Front-end code edit data:
□ □ □ □ □
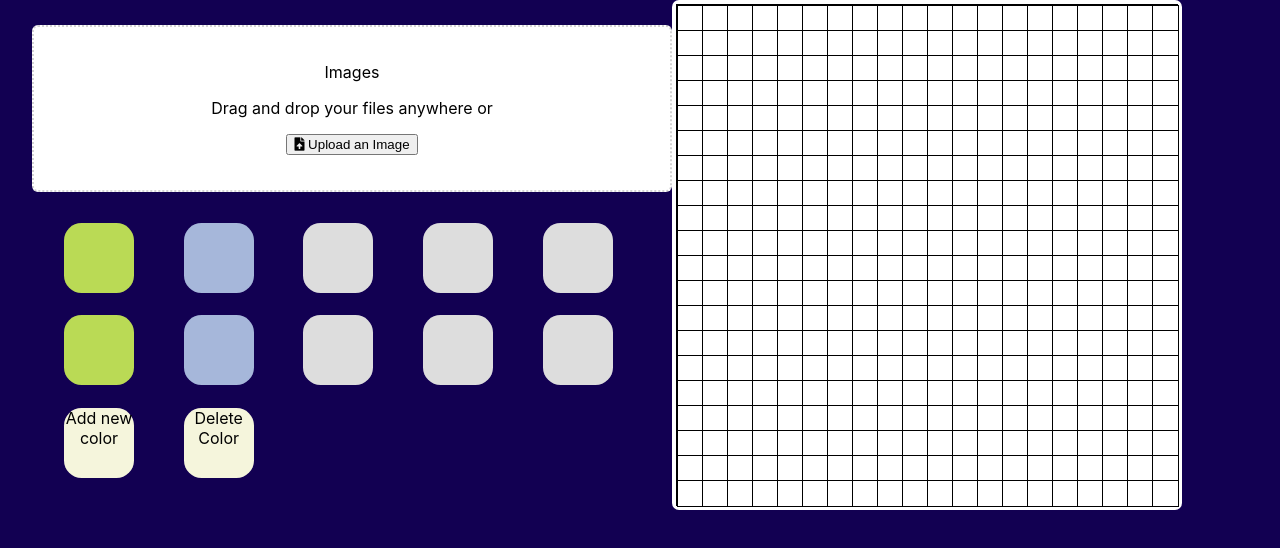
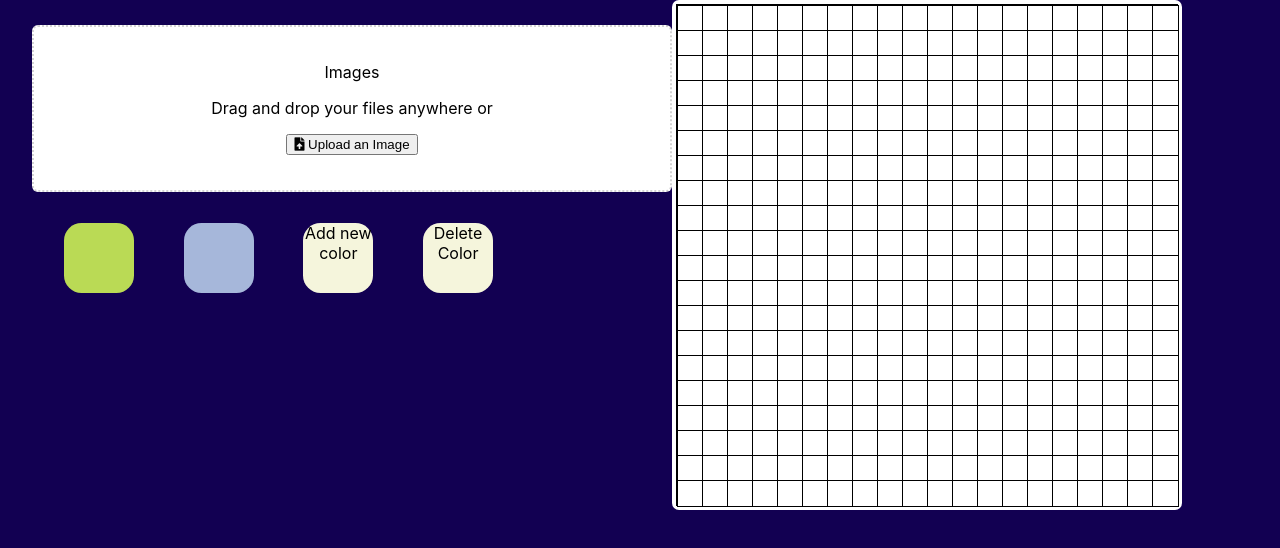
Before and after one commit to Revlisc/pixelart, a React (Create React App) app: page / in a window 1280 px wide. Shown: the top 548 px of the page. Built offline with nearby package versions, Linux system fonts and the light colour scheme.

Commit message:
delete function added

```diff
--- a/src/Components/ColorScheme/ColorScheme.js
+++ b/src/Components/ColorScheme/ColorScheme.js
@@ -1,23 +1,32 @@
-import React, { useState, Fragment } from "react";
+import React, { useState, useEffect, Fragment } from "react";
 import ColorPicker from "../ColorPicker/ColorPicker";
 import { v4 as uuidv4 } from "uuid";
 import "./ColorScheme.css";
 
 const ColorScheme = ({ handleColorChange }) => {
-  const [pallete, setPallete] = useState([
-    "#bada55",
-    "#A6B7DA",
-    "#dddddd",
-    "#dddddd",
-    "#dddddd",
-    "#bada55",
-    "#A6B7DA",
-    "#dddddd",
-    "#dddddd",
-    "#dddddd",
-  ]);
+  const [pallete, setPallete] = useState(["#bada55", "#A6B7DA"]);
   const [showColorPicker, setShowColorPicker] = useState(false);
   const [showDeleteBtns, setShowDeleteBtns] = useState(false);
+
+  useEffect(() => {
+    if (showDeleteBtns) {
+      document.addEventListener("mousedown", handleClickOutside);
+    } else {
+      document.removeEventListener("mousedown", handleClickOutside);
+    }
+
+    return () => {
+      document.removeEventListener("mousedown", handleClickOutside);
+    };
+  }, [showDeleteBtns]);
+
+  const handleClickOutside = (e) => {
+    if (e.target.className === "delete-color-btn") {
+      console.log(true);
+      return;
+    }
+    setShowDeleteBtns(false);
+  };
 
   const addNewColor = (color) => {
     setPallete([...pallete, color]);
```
□ □ □ □ □
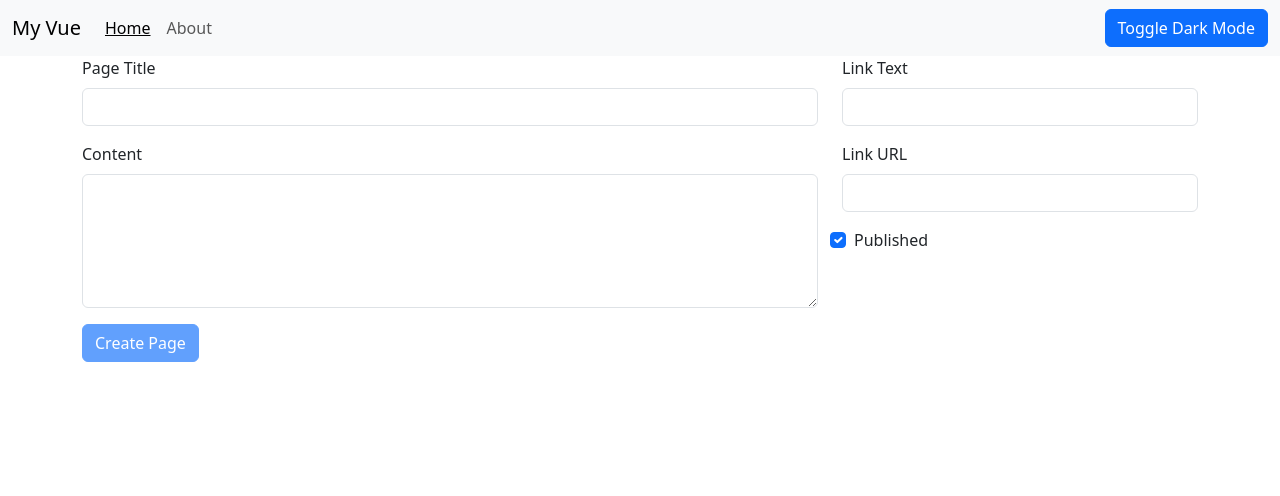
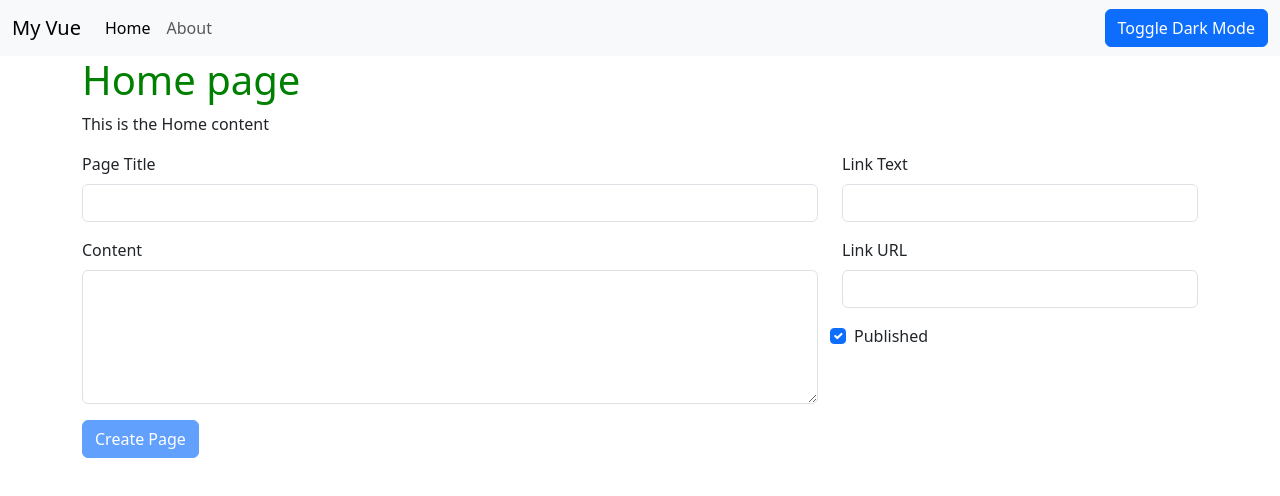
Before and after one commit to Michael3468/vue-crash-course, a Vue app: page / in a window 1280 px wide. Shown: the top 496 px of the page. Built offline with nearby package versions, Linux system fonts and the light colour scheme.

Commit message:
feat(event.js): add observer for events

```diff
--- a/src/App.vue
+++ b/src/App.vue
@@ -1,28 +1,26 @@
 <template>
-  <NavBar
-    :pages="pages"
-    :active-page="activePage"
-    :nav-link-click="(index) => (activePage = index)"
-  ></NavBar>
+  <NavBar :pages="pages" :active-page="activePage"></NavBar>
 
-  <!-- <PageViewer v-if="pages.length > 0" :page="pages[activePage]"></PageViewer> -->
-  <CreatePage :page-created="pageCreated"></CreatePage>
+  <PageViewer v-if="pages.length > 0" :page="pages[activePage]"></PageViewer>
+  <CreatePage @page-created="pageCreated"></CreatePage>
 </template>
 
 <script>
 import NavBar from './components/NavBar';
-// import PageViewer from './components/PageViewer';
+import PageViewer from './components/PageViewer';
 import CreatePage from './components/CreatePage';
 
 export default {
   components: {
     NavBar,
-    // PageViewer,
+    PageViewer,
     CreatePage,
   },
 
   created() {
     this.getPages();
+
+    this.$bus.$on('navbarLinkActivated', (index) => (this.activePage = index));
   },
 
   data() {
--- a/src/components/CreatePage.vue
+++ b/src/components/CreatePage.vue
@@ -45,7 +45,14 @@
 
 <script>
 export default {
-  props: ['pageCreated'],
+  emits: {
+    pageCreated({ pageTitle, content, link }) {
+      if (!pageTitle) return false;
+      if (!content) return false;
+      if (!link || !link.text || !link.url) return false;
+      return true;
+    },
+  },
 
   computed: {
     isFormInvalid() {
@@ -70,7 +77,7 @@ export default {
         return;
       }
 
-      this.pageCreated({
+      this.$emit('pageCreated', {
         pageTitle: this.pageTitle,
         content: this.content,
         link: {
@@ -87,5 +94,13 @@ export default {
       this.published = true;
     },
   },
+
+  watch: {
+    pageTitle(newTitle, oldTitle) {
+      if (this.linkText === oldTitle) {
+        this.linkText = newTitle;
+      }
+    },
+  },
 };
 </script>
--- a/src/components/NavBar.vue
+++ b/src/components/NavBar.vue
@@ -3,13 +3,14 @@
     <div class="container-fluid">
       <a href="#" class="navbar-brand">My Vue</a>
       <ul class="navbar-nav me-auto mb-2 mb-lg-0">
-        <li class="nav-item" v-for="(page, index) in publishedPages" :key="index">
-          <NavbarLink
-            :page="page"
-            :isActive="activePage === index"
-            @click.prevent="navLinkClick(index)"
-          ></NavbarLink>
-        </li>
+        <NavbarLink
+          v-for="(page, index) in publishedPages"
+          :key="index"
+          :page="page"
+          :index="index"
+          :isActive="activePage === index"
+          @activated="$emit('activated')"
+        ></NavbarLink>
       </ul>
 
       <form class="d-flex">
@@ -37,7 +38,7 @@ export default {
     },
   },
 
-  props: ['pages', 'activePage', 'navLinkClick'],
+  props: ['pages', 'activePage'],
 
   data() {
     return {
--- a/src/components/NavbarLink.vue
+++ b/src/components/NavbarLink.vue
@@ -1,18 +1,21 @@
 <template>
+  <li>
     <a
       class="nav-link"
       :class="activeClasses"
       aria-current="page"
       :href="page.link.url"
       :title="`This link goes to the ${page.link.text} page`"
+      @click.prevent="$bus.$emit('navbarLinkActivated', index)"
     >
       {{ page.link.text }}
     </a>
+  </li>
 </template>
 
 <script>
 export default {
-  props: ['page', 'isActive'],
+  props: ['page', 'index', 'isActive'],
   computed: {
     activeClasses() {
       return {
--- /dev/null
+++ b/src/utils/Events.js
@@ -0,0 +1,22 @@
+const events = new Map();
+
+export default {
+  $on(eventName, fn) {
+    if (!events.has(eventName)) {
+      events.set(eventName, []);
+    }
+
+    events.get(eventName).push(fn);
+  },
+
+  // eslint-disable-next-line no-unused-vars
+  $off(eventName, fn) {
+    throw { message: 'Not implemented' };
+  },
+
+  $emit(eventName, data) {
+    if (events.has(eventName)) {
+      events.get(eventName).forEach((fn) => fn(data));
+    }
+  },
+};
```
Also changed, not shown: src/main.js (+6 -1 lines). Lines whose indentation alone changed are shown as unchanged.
□ □ □ □ □
#### [ACTIVITY]
Which lines above hold the string "eventName"? Show each of them.

#### [SOLUTION FOR THIS EXERCISE]
+  $on(eventName, fn) {
+    if (!events.has(eventName)) {
+      events.set(eventName, []);
+    events.get(eventName).push(fn);
+  $off(eventName, fn) {
+  $emit(eventName, data) {
+    if (events.has(eventName)) {
+      events.get(eventName).forEach((fn) => fn(data));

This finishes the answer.